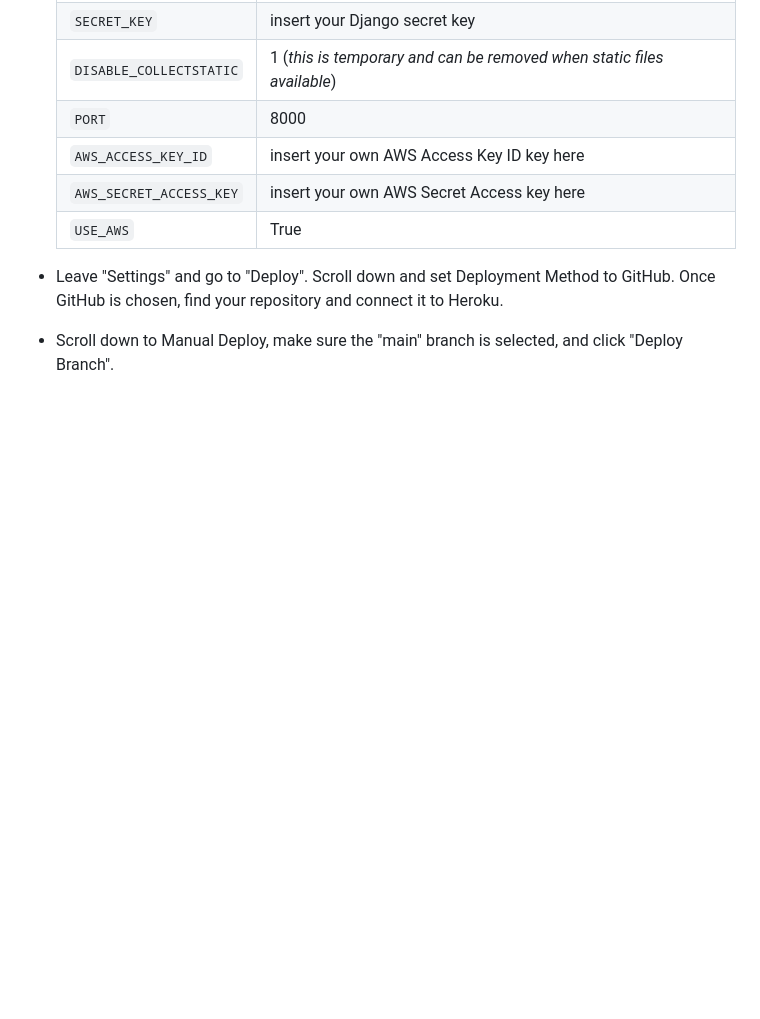
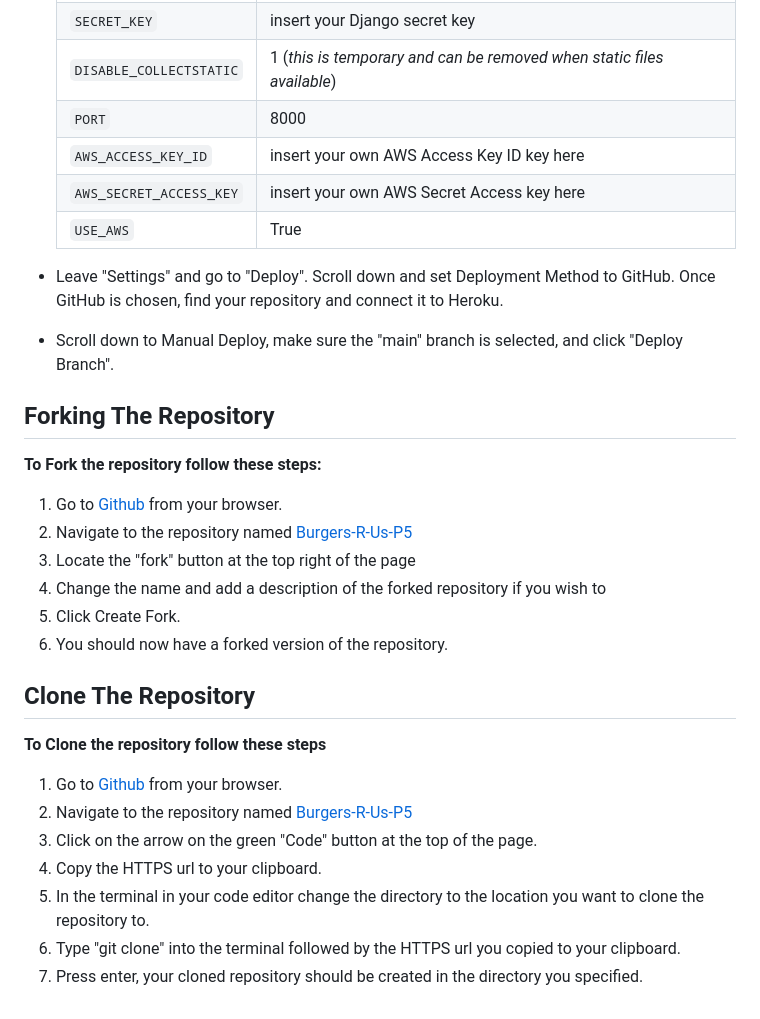
Before and after one commit to seanj06/Burgers-R-Us-P5, a Markdown page: DEPLOYMENT.md, the part around the change. Rendered like a GitHub page; blank space fills up the shorter version.

Commit message:
Add forking and cloning repository sections to DEPLOYMENT.md

```diff
--- a/DEPLOYMENT.md
+++ b/DEPLOYMENT.md
@@ -279,3 +279,26 @@ The following steps were followed to deploy the project on Heroku.
 - Leave "Settings" and go to "Deploy". Scroll down and set Deployment Method to GitHub.
    Once GitHub is chosen, find your repository and connect it to Heroku.
 - Scroll down to Manual Deploy, make sure the "main" branch is selected, and click "Deploy Branch".
+
+## **Forking The Repository**
+
+**To Fork the repository follow these steps:**
+
+1. Go to [Github](https://github.com/) from your browser.
+2. Navigate to the repository named [Burgers-R-Us-P5](https://github.com/seanj06/Burgers-R-Us-P5)
+3. Locate the "fork" button at the top right of the page
+4. Change the name and add a description of the forked repository if you wish to
+5. Click Create Fork.
+6. You should now have a forked version of the repository.
+
+## **Clone The Repository**
+
+**To Clone the repository follow these steps**
+
+1. Go to [Github](https://github.com/) from your browser.
+2. Navigate to the repository named [Burgers-R-Us-P5](https://github.com/seanj06/Burgers-R-Us-P5)
+3. Click on the arrow on the green "Code" button at the top of the page.
+4. Copy the HTTPS url to your clipboard.
+5. In the terminal in your code editor change the directory to the location you want to clone the repository to.
+6. Type "git clone" into the terminal followed by the HTTPS url you copied to your clipboard.
+7. Press enter, your cloned repository should be created in the directory you specified.
```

What needs to be done: Above are the records; report each line in them that includes the word "forked".

Task output:
+4. Change the name and add a description of the forked repository if you wish to
+6. You should now have a forked version of the repository.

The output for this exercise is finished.